You might have noticed that I haven’t mentioned the teaching I was due to start this week in France. That’s because it isn’t happening (waah!) – through no fault, I might add, of the organisers. We’re going to try again next year.
I’d been reading a lot about creative writing workshops in the run-up to this month, and thinking about how to approach them. Although I have a lot of teaching experience, working with adults – and working as a fellow-writer with the participants – requires a very different stance. In any case, as an “emerging writer” (I feel I have been emerging for a very long time now, but it’s true, I am still emerging…), it would be ridiculous to position myself as some sort of “expert”.

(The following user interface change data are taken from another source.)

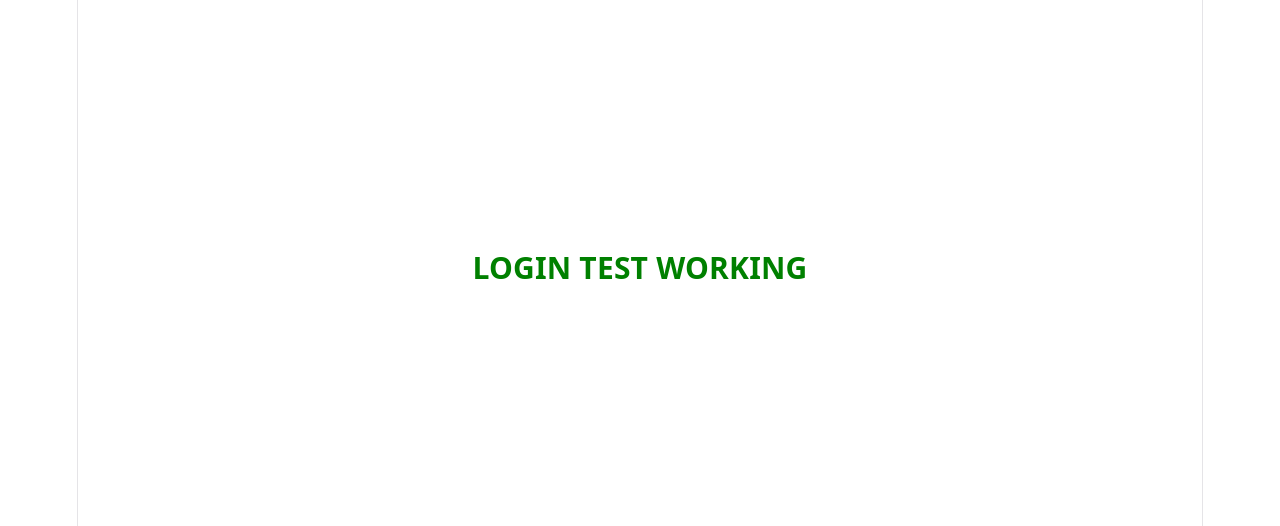
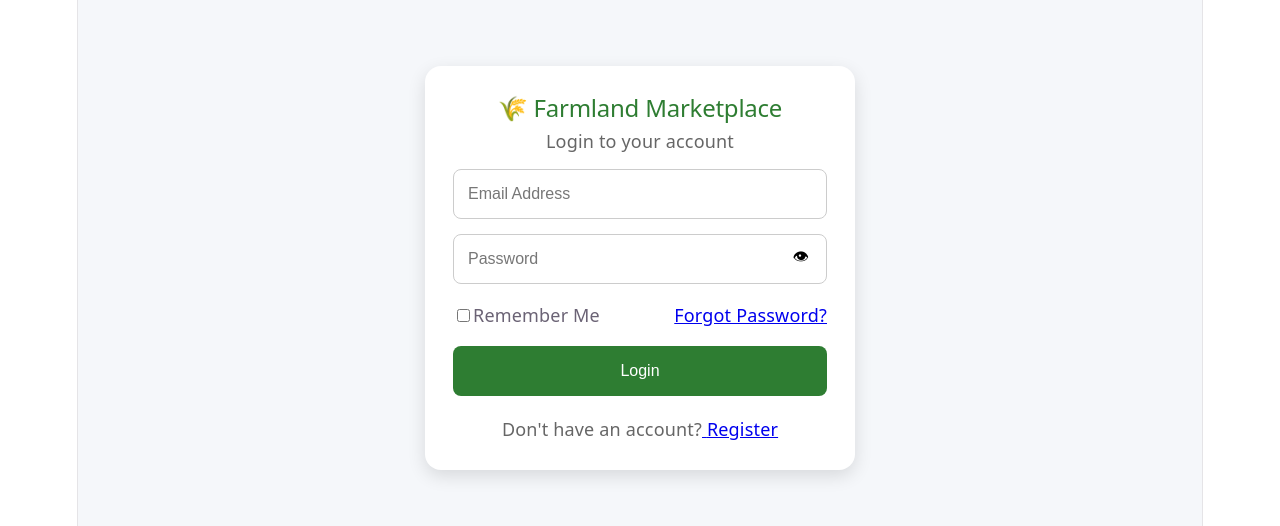
Before and after one commit to Rajesh190602/farmland-marketplace, a React app in the folder frontend/: page / in a window 1280 px wide. Shown: the part 132-658 px from the top of the page. Built offline with nearby package versions, Linux system fonts and the light colour scheme; the HTML template or start-up script is replaced by a standard one.

Commit message:
Restore login page

```diff
--- a/frontend/src/pages/Login.jsx
+++ b/frontend/src/pages/Login.jsx
@@ -1,17 +1,203 @@
+import { useState } from "react";
+import { useNavigate, Link } from "react-router-dom";
+import api from "../services/api";
+import "./Login.css";
+
 function Login() {
+  const navigate = useNavigate();
+
+  const [email, setEmail] = useState(
+    () => localStorage.getItem("email") || ""
+  );
+
+  const [password, setPassword] = useState("");
+  const [showPassword, setShowPassword] =
+    useState(false);
+  const [rememberMe, setRememberMe] =
+    useState(() => !!localStorage.getItem("email"));
+  const [loading, setLoading] = useState(false);
+
+  const login = async (e) => {
+    e.preventDefault();
+
+    if (!email.trim()) {
+      alert("Please enter your email.");
+      return;
+    }
+
+    if (!password.trim()) {
+      alert("Please enter your password.");
+      return;
+    }
+
+    try {
+      setLoading(true);
+
+      const formData = new URLSearchParams();
+
+      formData.append("username", email);
+      formData.append("password", password);
+
+      const response = await api.post(
+        "/users/login",
+        formData,
+        {
+          headers: {
+            "Content-Type":
+              "application/x-www-form-urlencoded",
+          },
+        }
+      );
+
+      console.log("Login response:", response.data);
+
+      // =====================================================
+      // Store authentication in SESSION storage
+      // This keeps each browser tab independent.
+      // =====================================================
+
+      sessionStorage.setItem(
+        "token",
+        response.data.access_token
+      );
+
+      sessionStorage.setItem(
+        "user_id",
+        response.data.user_id
+      );
+
+      sessionStorage.setItem(
+        "full_name",
+        response.data.full_name
+      );
+
+      sessionStorage.setItem(
+        "role",
+        response.data.role
+      );
+
+      // =====================================================
+      // Remember Me
+      // Only email is stored permanently.
+      // Authentication is NOT stored in localStorage.
+      // =====================================================
+
+      if (rememberMe) {
+        localStorage.setItem("email", email);
+      } else {
+        localStorage.removeItem("email");
+      }
+
+      alert("Login Successful");
+
+      if (response.data.role === "admin") {
+        navigate("/admin");
+      } else {
+        navigate("/home");
+      }
+    } catch (error) {
+      console.error("Login error:", error);
+
+      if (error.response) {
+        alert(
+          error.response.data.detail ||
+            "Invalid email or password."
+        );
+      } else {
+        alert("Unable to connect to server.");
+      }
+    } finally {
+      setLoading(false);
+    }
+  };
+
   return (
-    <div
-      style={{
-        minHeight: "100vh",
-        display: "flex",
-        alignItems: "center",
-        justifyContent: "center",
-        fontSize: "30px",
-        fontWeight: "bold",
-        color: "green",
-      }}
-    >
-      LOGIN TEST WORKING
+    <div className="login-page">
+      <div className="login-card">
+        <h2>🌾 Farmland Marketplace</h2>
+
+        <p>Login to your account</p>
+
+        <form onSubmit={login}>
+          <input
+            type="email"
+            placeholder="Email Address"
+            value={email}
+            onChange={(e) =>
+              setEmail(e.target.value)
+            }
+            required
+          />
+
+          <div className="password-box">
+            <input
+              type={
+                showPassword
+                  ? "text"
+                  : "password"
+              }
+              placeholder="Password"
+              value={password}
+              onChange={(e) =>
+                setPassword(e.target.value)
+              }
+              required
+            />
+
+            <button
+              type="button"
+              className="eye-btn"
+              onClick={() =>
+                setShowPassword(
+                  !showPassword
+                )
+              }
+            >
+              {showPassword
+                ? "🙈"
+                : "👁"}
+            </button>
+          </div>
+
+          <div className="remember-row">
+            <label>
+              <input
+                type="checkbox"
+                checked={rememberMe}
+                onChange={() =>
+                  setRememberMe(
+                    !rememberMe
+                  )
+                }
+              />
+
+              Remember Me
+            </label>
+
+            <Link to="/forgot-password">
+              Forgot Password?
+            </Link>
+          </div>
+
+          <button
+            type="submit"
+            className="login-btn"
+            disabled={loading}
+          >
+            {loading
+              ? "Logging in..."
+              : "Login"}
+          </button>
+        </form>
+
+        <p className="register-link">
+          Don't have an account?
+          <Link to="/register">
+            {" "}
+            Register
+          </Link>
+        </p>
+      </div>
     </div>
   );
 }
```
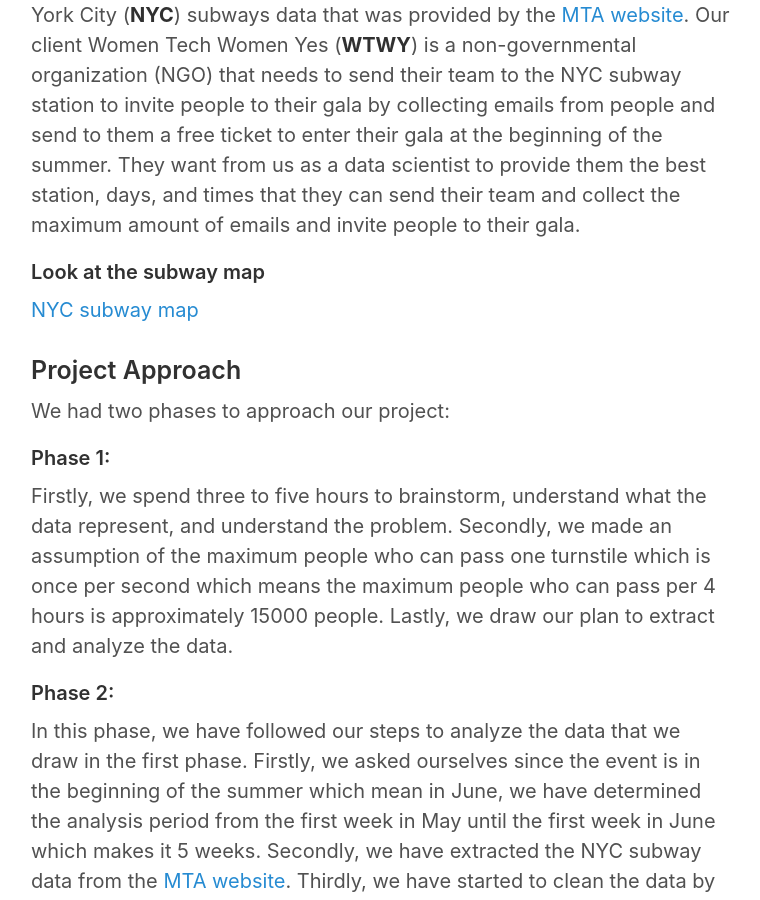
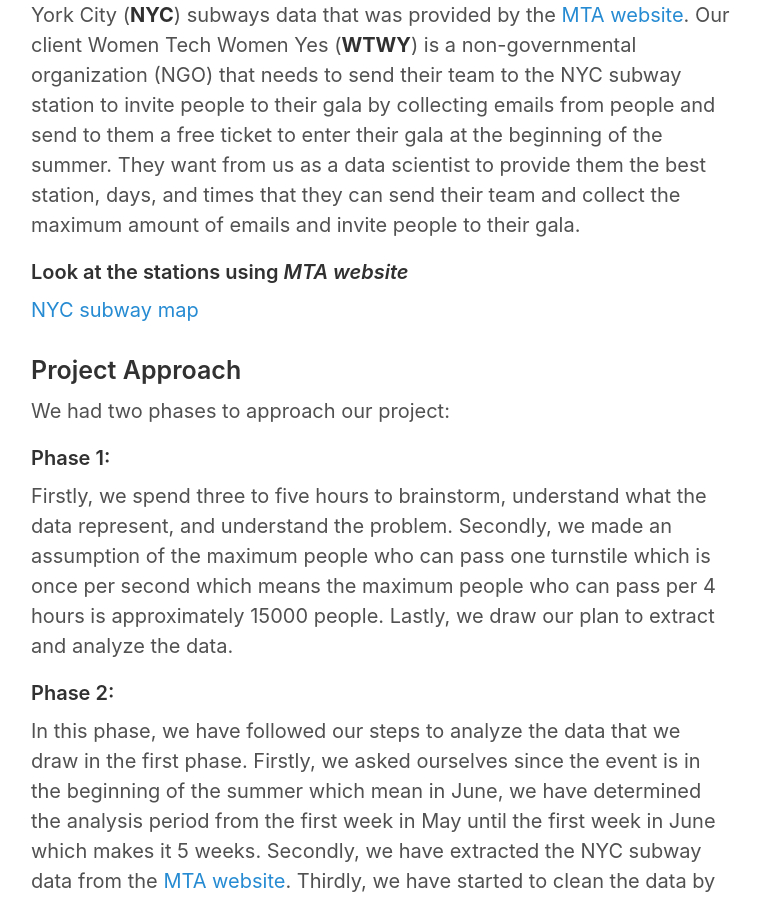
Before and after one commit to SulimanMD/SulimanMD.github.io, a Jekyll site: the page built from _posts/2019-09-07-Suliman-blog.md, in a window 1280 px wide and 900 px high, scrolled down 534 px. Shown: the whole window, without its empty margins (259-1019 px from the left). Built offline with Jekyll 4.4.1, drawn with Linux system fonts in a browser that asks for light colours.

Commit message:
one four  commit

```diff
--- a/_posts/2019-09-07-Suliman-blog.md
+++ b/_posts/2019-09-07-Suliman-blog.md
@@ -8,7 +8,7 @@ During the first week in the Bootcamp, we learned a lot of things in Python and
 
 The first project was about doing exploratory data analysis (**EDA**) on New York City (**NYC**) subways data that was provided by the [MTA website](http://web.mta.info/developers/turnstile.html). Our client Women Tech Women Yes (**WTWY**) is a non-governmental organization (NGO) that needs to send their team to the NYC subway station to invite people to their gala by collecting emails from people and send to them a free ticket to enter their gala at the beginning of the summer. They want from us as a data scientist to provide them the best station, days, and times that they can send their team and collect the maximum amount of emails and invite people to their gala.
 
-#### Look at the subway map
+#### Look at the stations using *MTA website*
 [NYC subway map](http://web.mta.info/maps/submap.html)
 
 
```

…teaching requires me to make explicit the process of revision and evaluation…It keeps me honest. p.42 *
And he has a clear idea about what he does not want to do:
It’s tempting to become the oracle. To pronounce in paradox and breathe judgment like fire; but this is not how students learn, and while it might win me a handful of disciples, I would lose what I need. ibid.
Later, he sets out his own “pedagogical manifesto” – but you should read that yourself. In APR – it’s such a good journal.
* Jason Schneiderman, “The Phenomenological Workshop: Notes Toward a Theory of the Workshop”, The American Poetry Review, Mar/Apr 2010, 39:2, pp.41-47